In pre-school, when the teacher asked our class what we wanted to be when we grew up, there were at least a dozen would-be footballers, several hopeful singers, and at least one determined astronaut. One such individual is Alyssa Carson, who’s made good on her childhood goal.
Forget reaching for the stars; this girl’s reaching for Mars.
When did you first become interested in space and space travel? What about it personally piqued your interest?
I became interested when I was around 3 years old, after watching a cartoon [The Backyardigans – “A Mission to Mars”] and asked my dad whether anyone had been to Mars. He told me it would be my generation that would be going, and I decided I would be one of the ones to go. I think it was the curiosity of no one being there that piqued my interest.
Have you always wanted to be an astronaut, or were there other career paths to contend with?
My plan has always to be an astronaut and go to Mars, and when I got back, then maybe I would be something else.
What training have you undergone thus far [e.g. NASA space camps], and what are the mental and physical challenges you have faced?
Going to space camps has given me an introduction to this field, but my real training started when I was accepted to Possum Academy at 15 years old. They are a citizen science group that train to do research missions in sub-orbital space. I have had to go through decompression training, and the most physical being water survival. Having a space suit on in the water, which is about 40 pounds more, made it hard to pull myself up in to a life raft.
Being on Mars will be hard, we will have to change the way we live.
In your opinion, what are some of the biggest environmental and population issues we’re currently facing on Earth, and look to face in the future, and how could the mission to Mars help alleviate them?

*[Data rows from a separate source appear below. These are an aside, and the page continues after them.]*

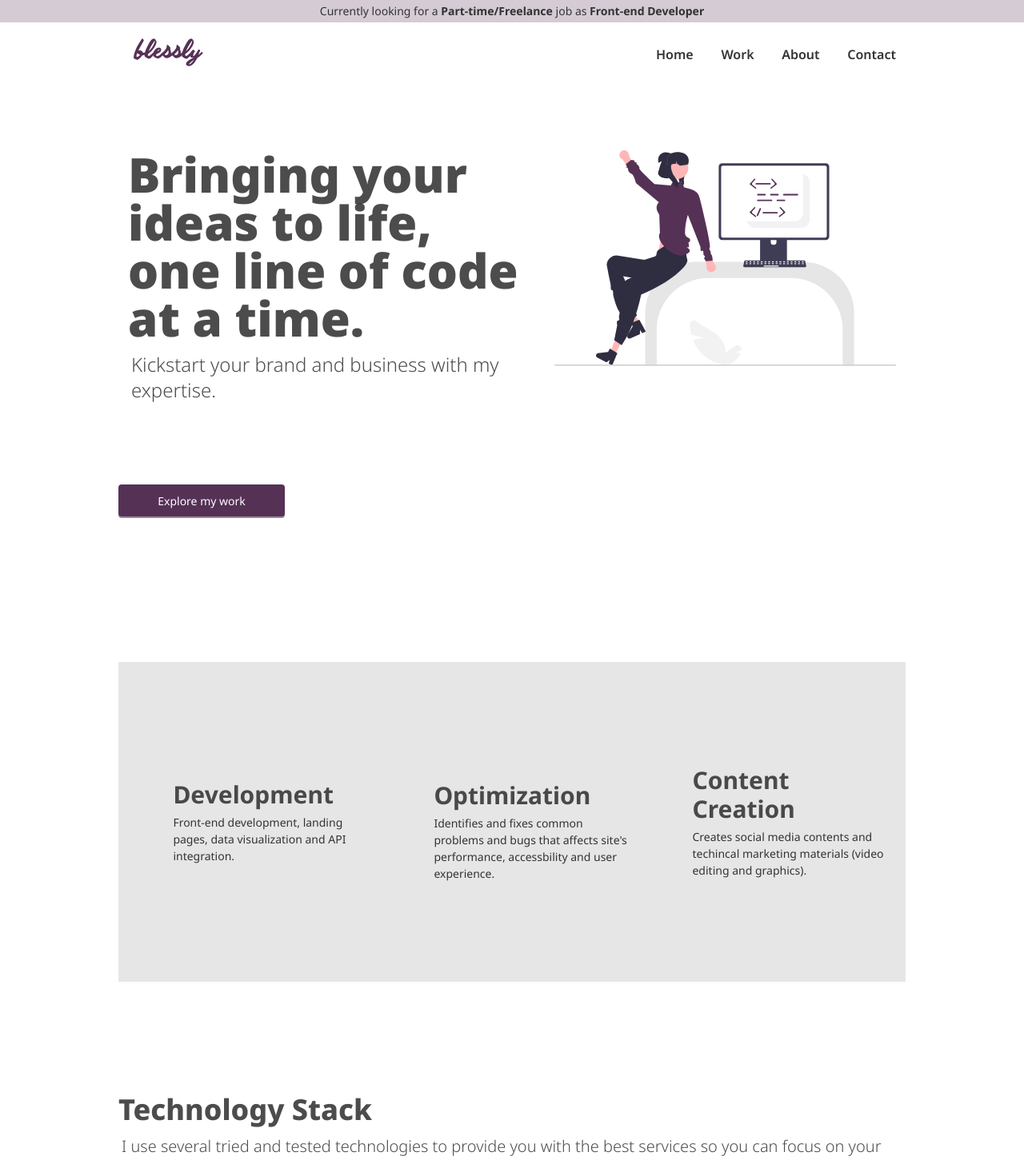
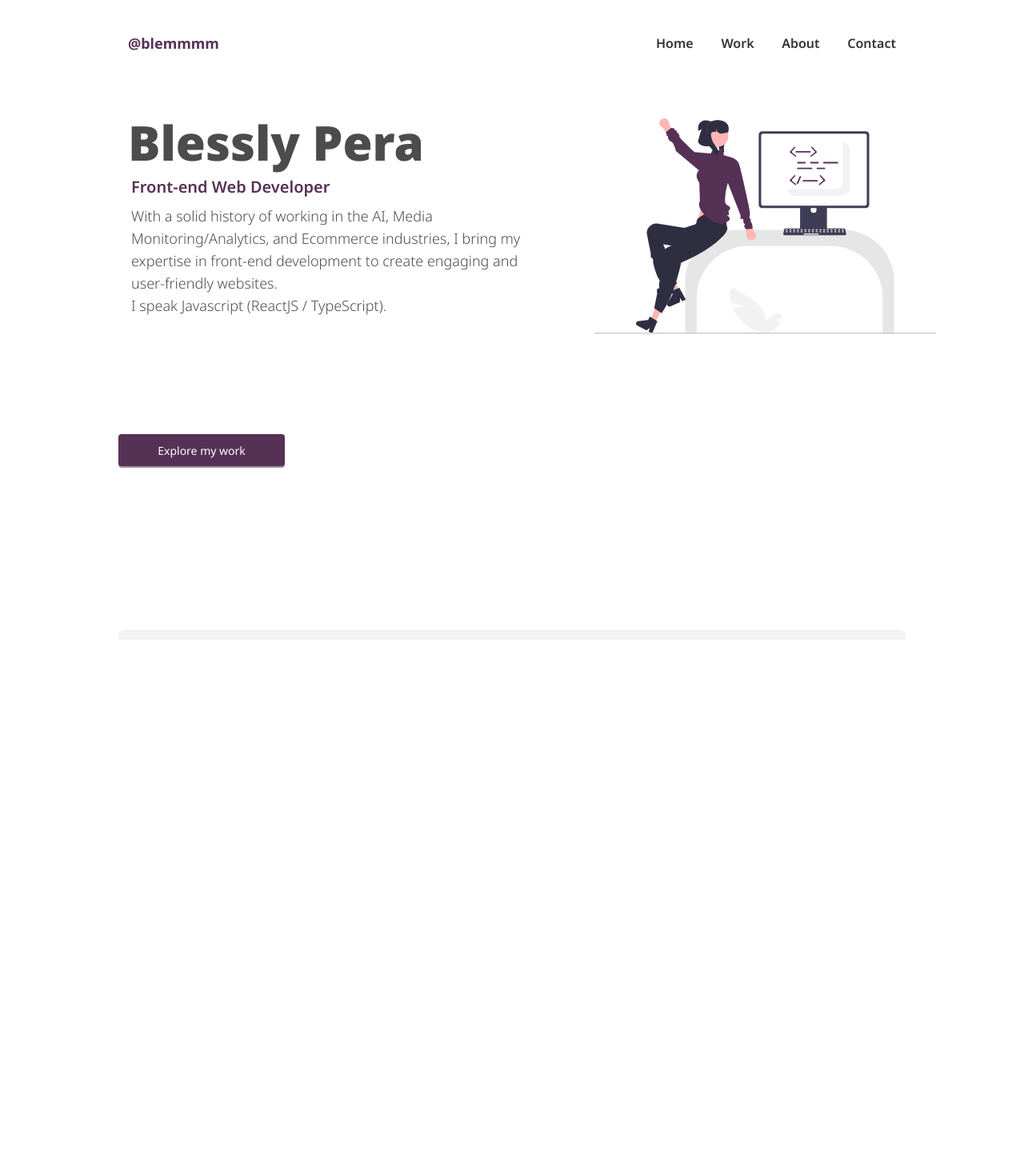
Before and after one commit to blemmmm/blemmmm.github.io, a React (Vite) app: page / in a window 1280 px wide. Shown: the top 1451 px of the page at 80% size. After the commit the page ends 800 px from the top, so only its background shows below. Built offline with nearby package versions, Linux system fonts and the light colour scheme; some icons are missing.

Commit message:
redesign

```diff
--- a/package.json
+++ b/package.json
@@ -16,6 +16,7 @@
     "react": "^18.2.0",
     "react-dom": "^18.2.0",
     "react-router-dom": "^6.8.1",
+    "react-spring": "^9.7.3",
     "tailwindcss": "^3.2.6"
   },
   "devDependencies": {
--- a/src/components/CurrentlyLooking/CurrentlyLooking.tsx
+++ b/src/components/CurrentlyLooking/CurrentlyLooking.tsx
@@ -2,7 +2,7 @@ import React from "react";
 
 const CurrentlyLooking = () => {
   return (
-    <div className="bg-[#D5CBD5] p-1">
+    <div className="bg-[#D5CBD5] p-1 hidden">
       <div className="flex justify-center items-center text-sm">
         <span>
           Currently looking for a{" "}
--- a/src/components/Footer/Footer.tsx
+++ b/src/components/Footer/Footer.tsx
@@ -2,13 +2,16 @@ import React from "react";
 import Logo from "@assets/blessly-white.svg";
 import { Link } from "react-router-dom";
 import { Icon } from "@iconify/react";
+import { Typography } from "antd";
 
 const Footer = () => {
   return (
-    <footer className="h-[200px] px-40 bg-[#563156] mt-10">
+    <footer className="h-[200px] px-40 pb-10 pt-6 bg-[#563156] mt-10">
       <div className="flex justify-between items-center h-full">
         <div className="flex flex-col">
-          <img src={Logo} alt="blessly" className="w-32" />
+          <Typography.Text className="font-bold text-3xl my-3 text-white">
+            Blessly Pera
+          </Typography.Text>
           <div className="flex justify-between w-[200px]">
             <Link to="https://www.linkedin.com/in/blesslypera/" target="_blank">
               <Icon icon="mdi:linkedin" width={35} color="#ffffff" />
--- a/src/components/Navbar/Navbar.tsx
+++ b/src/components/Navbar/Navbar.tsx
@@ -1,13 +1,17 @@
 import React from "react";
 import Logo from "@assets/blessly.svg";
 import { Link } from "react-router-dom";
+import { Typography } from "antd";
 
 const Navbar = () => {
   return (
     <nav className="h-[80px] mx-40 mb-10">
       <div className="flex justify-between items-center h-full">
-        <Link to="/">
-          <img src={Logo} alt="blessly" />
+        <Link to="https://github.com/blemmmm" target="_blank">
+          <Typography.Text className="font-bold text-lg mb-2 text-[#563156]">
+            @blemmmm
+          </Typography.Text>
+          {/* <img src={Logo} alt="blessly" /> */}
         </Link>
         <div className="flex justify-between w-[300px] font-semibold">
           <Link to="/">Home</Link>
--- a/src/layouts/Default.tsx
+++ b/src/layouts/Default.tsx
@@ -2,6 +2,7 @@ import CurrentlyLooking from "@components/CurrentlyLooking/CurrentlyLooking";
 import Footer from "@components/Footer/Footer";
 import Navbar from "@components/Navbar/Navbar";
 import { ReactNode } from "react";
+import "@styles/scrollbar.css";
 
 interface Props {
   children: ReactNode;
@@ -9,7 +10,7 @@ interface Props {
 
 export const DefaultLayout = ({ children }: Props) => {
   return (
-    <main className="flex flex-col justify-between">
+    <main className="flex flex-col justify-between scrollbar pt-10">
       <CurrentlyLooking />
       <Navbar />
       <div className="h-auto px-40">{children}</div>
--- a/src/pages/Home/HomeView.tsx
+++ b/src/pages/Home/HomeView.tsx
@@ -5,26 +5,54 @@ import PortfolioSVG from "@assets/portfolio.svg";
 import ImageHippo from "@assets/imagehippo.jpg";
 import { Icon } from "@iconify/react";
 import { Link } from "react-router-dom";
+import { useSpring, animated } from "react-spring";
 
 const HomeView = () => {
+  const { opacity, transform } = useSpring({
+    opacity: 1,
+    transform: "translateX(0)",
+    from: { opacity: 0, transform: "translateX(-50px)" },
+    delay: 500,
+  });
+
+  const animationProps = {
+    opacity,
+    transform,
+  };
   return (
     <div className="flex flex-col justify-center">
       <Row gutter={24} className="h-[70vh] my-10 ">
         <Col span={13}>
+          <animated.div style={animationProps} className="flex flex-col">
             <div className="flex flex-col">
               <Typography.Text className="font-black text-6xl mb-2">
-              Bringing your ideas to life, one line of code at a time.
+                Blessly Pera
               </Typography.Text>
-            <Typography.Text className="font-light text-2xl mt-1 ml-1">
-              Kickstart your brand and business with my expertise.
+              <Typography.Text className="font-semibold text-xl mt-1 ml-1 text-[#563156]">
+                Front-end Web Developer
+              </Typography.Text>
+
+              <Typography.Text className="font-light text-lg mt-2 ml-1">
+                With a solid history of working in the AI, Media
+                Monitoring/Analytics, and Ecommerce industries, I bring my
+                expertise in front-end development to create engaging and
+                user-friendly websites. <br />I speak Javascript (ReactJS /
+                TypeScript).
               </Typography.Text>
             </div>
+          </animated.div>
         </Col>
         <Col span={11}>
+          <animated.div
+            style={{ ...animationProps, transform: "translateX(50px)" }}
+            className="flex flex-col"
+          >
             <div className="float-right">
               <img src={HeroSVG} alt="hero" />
             </div>
+          </animated.div>
         </Col>
+        <animated.div style={animationProps} className="flex flex-col">
           <Button
             type="primary"
             className="bg-[#563156] h-10 w-52 flex justify-center items-center"
@@ -32,10 +60,11 @@ const HomeView = () => {
           >
             Explore my work
           </Button>
+        </animated.div>
       </Row>
       <Row
         gutter={24}
-        className="my-10 h-[50vh] flex items-center bg-[#E6E6E6]"
+        className="my-10 h-[50vh] flex items-center bg-[#f2f2f2] rounded-lg"
       >
         <Col span={8} className="flex items-start justify-start">
           <Icon icon="mdi:react" color="#563156" width={100} />
@@ -67,10 +96,7 @@ const HomeView = () => {
             <Typography.Text className="text-3xl font-bold mb-1.5">
               Content Creation
             </Typography.Text>
-            <p>
-              Creates social media contents and techincal marketing materials
-              (video editing and graphics).
-            </p>
+            <p>Creates product overviews and technical marketing materials.</p>
           </div>
         </Col>
       </Row>
@@ -134,8 +160,8 @@ const HomeView = () => {
                 <span className="mx-2">NodeJS</span>
               </div>
               <div className="flex items-center text-normal font-semibold">
-                <Icon icon="logos:fastify-icon" width={50} />
-                <span className="mx-2">Fastify</span>
+                <Icon icon="devicon:express" width={50} />
+                <span className="mx-2">Express</span>
               </div>
               <div className="flex items-center text-normal font-semibold">
                 <Icon icon="logos:git-icon" width={50} />
@@ -148,6 +174,9 @@ const HomeView = () => {
               <div className="flex items-center text-normal font-semibold">
                 <Icon icon="logos:adobe-photoshop" width={50} />
                 <span className="mx-2">Adobe Photoshop</span>
+              </div>
+              <div className="flex items-end text-normal font-semibold">
+                <span className="mx-2">and more...</span>
               </div>
             </div>
           </div>
--- /dev/null
+++ b/src/styles/scrollbar.css
@@ -0,0 +1,84 @@
+.scrollbar {
+  height: 100vh;
+  overflow-y: auto;
+}
+
+.scrollbar-hide::-webkit-scrollbar {
+  width: 0px;
+  height: 0px;
+}
+
+/* Set the width and height of the scrollbar */
+.scrollbar::-webkit-scrollbar {
+  width: 6.5px !important;
+  height: 6.5px !important;
+}
+
+/* Style the thumb of the scrollbar */
+.scrollbar::-webkit-scrollbar-thumb {
+  background-color: transparent;
+  border-radius: 8px;
+}
+
+/* Style the track of the scrollbar */
+.scrollbar::-webkit-scrollbar-track {
+  background-color: transparent;
+  border-radius: 8px;
+}
+
+.scrollbar:hover::-webkit-scrollbar-thumb {
+  background-color: #c1c1c1;
+}
+
+/* Style the track of the scrollbar when hovered */
+.scrollbar:hover::-webkit-scrollbar-track {
+  background-color: rgba(241, 241, 241, 0.5);
+}
+
+/* Style the scrollbar for Firefox */
+
+.scrollbar {
+  scrollbar-color: transparent;
+  scrollbar-width: thin;
+}
+
+.scrollbar:hover {
+  scrollbar-color: #c1c1c1 rgba(241, 241, 241, 0.5);
+  scrollbar-width: thin;
+}
+
+/* @media (max-width: 1821px) {
+  .scrollbar {
+    max-width: 1610px !important;
+  }
+}
+
+@media (max-width: 1536px) {
+  .scrollbar {
+    max-width: 1439px !important;
+  }
+}
+
+@media (min-width: 1822px) {
+  .scrollbar {
+    min-width: 1822px !important;
+  }
+}
+
+@media (min-width: 1949px) {
+  .scrollbar {
+    max-width: 1949px !important;
+  }
+}
+
+@media (min-width: 1950px) {
+  .scrollbar {
+    min-width: 1950px !important;
+  }
+}
+
+@media (min-width: 2027px) {
+  .scrollbar {
+    min-width: 2027px !important;
+  }
+} */
```
Also changed, not shown: 11 other files (tests, documents, lock files or other folders). Lines whose indentation alone changed are shown as unchanged.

There are all kinds of challenges that my generation is having to work on in order to help save this planet. Going to Mars will help with learning new ideas on how to live on Mars and how to be more environmentally correct, which would in turn help here on Earth.
How do you envision life on Mars for future human colonies?
Being on Mars will be hard, and we will have to change the way we live, but I believe the rewards of learning about Mars are worth it.
What fears do you have for the 2030 mission?
I have spent enough time around the people who are building the rockets, learning how we will live, to know that there is a lot of safety in mind. I do not have any fear, but believe the people working on the ground here to send me to Mars are very concerned with the safety of the astronauts.
Being a teenager comes with its own trials and tribulations; do you ever find it hard maintaining a regular social life alongside your passion for your career?
Sometimes it is hard to have a social life, and I have had to miss out on some things, but my dad has always made sure I had a balanced life and that I did have my childhood.
Sometimes it is hard to have a social life.
Talk us through a regular week as Alyssa Carson!
There is really no regular week. Right now, I am in college going to classes and labs just like any other student. However, there will be weeks where I fly off to Canada to train at the Canadian Space Agency, or travel to California to speak to for the Federal Aviation Administration (FAA) and to others to kids to get them in to STEM careers. You just never know what my week might be like.
What advice do you have for the young people of Gibraltar on following their passions as you did?
I would say to find a subject in school that you like, find the different careers in that field, find one you love and go after it hard. Never give up on your dream and never let anyone take your dream away from you.